Many students were looking forward to the newly renovated off-campus housing option when the College Park Apartments reopened last spring.
The students’ excitement was tempered by a recurring problem last semester and this semester: fire alarms.
Pitt-Johnstown Campus Police Sgt. Daniel Dunn said since Jan. 20, there has been 64 fire alarms go off in the building, as of Saturday.
He also said, in the same time frame, all the five freshmen halls have had 50 alarms go off combined.
“I thought the number (of freshmen hall fire alarms) would be higher. (Freshmen) aren’t familiar with how the equipment work and how sensitive (the fire alarms) are,” Dunn said.
According to Housing Director Sherri Rae, 117 people reside in the building.
Rae said the fire-alarm frequency is something university officials have been trying to address all semester.
She said other than residence staff, no residents have complained to her about the alarm frequency.
College Park Apartment resident Becky Stefanyak said the frequent alarms are annoying.
“I do think that the alarms are too sensitive. Sometimes something as simple as steam will trigger them.
“(But) I would much rather be safe and have annoying alarms than ineffective ones,” Stefanyak said.
Rae said a new alarm system was part of the renovation.
Physical Plant Director Walter Kalista was unavailable to answer questions seeking more information about the system.
Ceiling alarms placed outside bathrooms may be a problem as shower steam released when doors are open set alarms off.
Richland Township Fire Department Deputy Chief Bob Heffelfinger said alarm systems vary in different building types.
“There are various standards based on residential versus commercial (buildings), age of building and occupancy,” Heffelfinger said.
Richland Township code officer Ed Klein did not respond to a phone call to answer fire alarm questions.
Heffelfinger said since College Park Apartments were recently renovated and that could be a cause of the alarm’s sensitivity.
He said older alarms tend not to be as sensitive as the newer ones.
“Just because a newer alarm is more sensitive than an older alarm, it doesn’t suggest that there’s a problem with either of (the alarms),” Heffelfinger said.
“(Firefighters) get calls from Graystone (Manor) all the time.
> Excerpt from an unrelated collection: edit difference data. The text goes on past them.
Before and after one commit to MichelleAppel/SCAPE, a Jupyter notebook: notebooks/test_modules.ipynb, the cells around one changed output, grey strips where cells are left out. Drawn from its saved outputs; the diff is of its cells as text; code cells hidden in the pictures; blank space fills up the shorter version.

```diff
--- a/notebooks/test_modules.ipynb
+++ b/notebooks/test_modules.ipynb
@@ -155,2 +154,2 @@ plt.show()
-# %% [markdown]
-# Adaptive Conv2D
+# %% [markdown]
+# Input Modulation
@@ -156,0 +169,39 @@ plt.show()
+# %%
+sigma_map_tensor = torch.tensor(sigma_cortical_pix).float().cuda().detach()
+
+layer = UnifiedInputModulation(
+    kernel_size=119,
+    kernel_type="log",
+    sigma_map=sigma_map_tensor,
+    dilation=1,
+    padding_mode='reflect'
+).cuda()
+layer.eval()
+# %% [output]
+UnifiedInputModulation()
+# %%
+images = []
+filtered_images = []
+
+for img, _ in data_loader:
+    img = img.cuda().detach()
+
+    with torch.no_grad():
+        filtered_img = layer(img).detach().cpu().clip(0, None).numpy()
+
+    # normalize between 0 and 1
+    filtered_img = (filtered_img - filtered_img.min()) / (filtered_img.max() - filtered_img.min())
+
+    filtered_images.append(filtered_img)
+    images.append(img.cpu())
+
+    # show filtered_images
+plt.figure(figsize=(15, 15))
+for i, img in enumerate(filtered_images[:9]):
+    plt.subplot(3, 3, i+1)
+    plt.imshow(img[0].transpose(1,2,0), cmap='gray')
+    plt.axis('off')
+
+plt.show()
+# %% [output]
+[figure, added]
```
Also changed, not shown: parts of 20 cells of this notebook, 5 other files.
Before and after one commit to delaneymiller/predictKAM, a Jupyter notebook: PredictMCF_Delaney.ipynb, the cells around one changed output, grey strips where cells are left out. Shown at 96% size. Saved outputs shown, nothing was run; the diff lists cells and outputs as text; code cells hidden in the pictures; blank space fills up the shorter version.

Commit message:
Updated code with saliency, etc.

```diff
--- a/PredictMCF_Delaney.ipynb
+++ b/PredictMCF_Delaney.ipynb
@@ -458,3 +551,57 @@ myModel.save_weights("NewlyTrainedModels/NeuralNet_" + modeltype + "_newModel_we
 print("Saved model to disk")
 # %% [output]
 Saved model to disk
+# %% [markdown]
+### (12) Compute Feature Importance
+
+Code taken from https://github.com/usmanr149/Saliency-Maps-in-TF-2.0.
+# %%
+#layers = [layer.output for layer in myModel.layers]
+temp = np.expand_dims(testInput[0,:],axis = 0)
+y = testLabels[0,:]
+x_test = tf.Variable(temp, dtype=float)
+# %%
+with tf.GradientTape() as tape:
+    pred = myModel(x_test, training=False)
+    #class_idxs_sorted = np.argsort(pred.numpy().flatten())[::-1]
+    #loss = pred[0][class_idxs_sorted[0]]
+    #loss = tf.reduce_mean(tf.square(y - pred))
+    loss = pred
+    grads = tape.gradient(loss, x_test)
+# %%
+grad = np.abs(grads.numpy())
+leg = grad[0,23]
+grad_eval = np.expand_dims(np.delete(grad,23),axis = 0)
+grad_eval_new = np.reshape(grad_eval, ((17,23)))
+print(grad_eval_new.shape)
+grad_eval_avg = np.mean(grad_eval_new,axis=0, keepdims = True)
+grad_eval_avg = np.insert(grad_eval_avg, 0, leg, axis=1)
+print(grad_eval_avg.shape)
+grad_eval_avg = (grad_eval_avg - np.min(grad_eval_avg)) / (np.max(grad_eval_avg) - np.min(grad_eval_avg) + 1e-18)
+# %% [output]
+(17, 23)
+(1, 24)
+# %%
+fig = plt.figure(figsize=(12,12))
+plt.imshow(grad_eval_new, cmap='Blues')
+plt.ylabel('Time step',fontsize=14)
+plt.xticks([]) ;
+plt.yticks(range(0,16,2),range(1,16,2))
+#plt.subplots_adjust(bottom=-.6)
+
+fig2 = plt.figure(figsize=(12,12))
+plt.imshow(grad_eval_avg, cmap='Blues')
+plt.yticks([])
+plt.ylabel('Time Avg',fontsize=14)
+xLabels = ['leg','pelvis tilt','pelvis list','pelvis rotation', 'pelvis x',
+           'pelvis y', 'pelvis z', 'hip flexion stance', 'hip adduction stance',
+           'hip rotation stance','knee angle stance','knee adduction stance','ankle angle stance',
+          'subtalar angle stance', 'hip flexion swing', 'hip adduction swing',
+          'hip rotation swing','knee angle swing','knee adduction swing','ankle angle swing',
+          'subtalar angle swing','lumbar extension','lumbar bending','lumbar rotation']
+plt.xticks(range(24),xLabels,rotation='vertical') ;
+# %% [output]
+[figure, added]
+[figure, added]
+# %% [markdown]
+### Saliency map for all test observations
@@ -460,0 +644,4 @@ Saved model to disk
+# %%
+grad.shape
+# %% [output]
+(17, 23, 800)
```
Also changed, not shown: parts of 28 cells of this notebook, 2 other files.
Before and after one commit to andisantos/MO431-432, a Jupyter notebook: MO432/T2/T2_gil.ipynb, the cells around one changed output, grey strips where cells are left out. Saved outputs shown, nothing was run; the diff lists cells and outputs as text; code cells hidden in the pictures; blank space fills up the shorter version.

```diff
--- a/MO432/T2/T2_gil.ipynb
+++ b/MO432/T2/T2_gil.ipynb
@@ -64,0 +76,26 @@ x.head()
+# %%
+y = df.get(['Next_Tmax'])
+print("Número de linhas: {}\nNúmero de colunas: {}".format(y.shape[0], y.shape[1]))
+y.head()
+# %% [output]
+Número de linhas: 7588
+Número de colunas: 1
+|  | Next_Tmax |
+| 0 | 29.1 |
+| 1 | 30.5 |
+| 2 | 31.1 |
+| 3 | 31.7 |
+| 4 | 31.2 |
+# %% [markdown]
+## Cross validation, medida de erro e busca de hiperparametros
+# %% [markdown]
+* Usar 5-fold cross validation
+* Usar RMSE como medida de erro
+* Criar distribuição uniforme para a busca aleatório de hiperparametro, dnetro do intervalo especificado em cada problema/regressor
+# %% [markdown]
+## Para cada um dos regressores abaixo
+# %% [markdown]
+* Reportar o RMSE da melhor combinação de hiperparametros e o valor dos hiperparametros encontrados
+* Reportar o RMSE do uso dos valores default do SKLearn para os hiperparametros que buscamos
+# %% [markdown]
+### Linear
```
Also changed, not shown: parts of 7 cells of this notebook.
Alarms get set off from dust or burning popcorn,” he said.
He said in Graystone Manor only a specific alarm zone activate, but, if one building’s alarm goes off, all of the alarms in that building go off.
Heffelfinger said when alarms go off in campus buildings, Pitt-Johnstown police officers do not call firefighters.
“Since there’s so many different causes that set off (campus building fire alarms), (campus) officers typically don’t notify when they get the notification of a fire alarm.
“If there ever was to be a fire, (firefighters) would be quick to respond once we get notified,” he said.
Stefanyak said, even with the frequent alarms, she doesn’t think they will deter potential residents.
“The (College Park Apartments) are really nice, and the alarms going off all the time is only a minor nuisance. In this case, I think that the good qualities of living here outweigh the bad,” she said.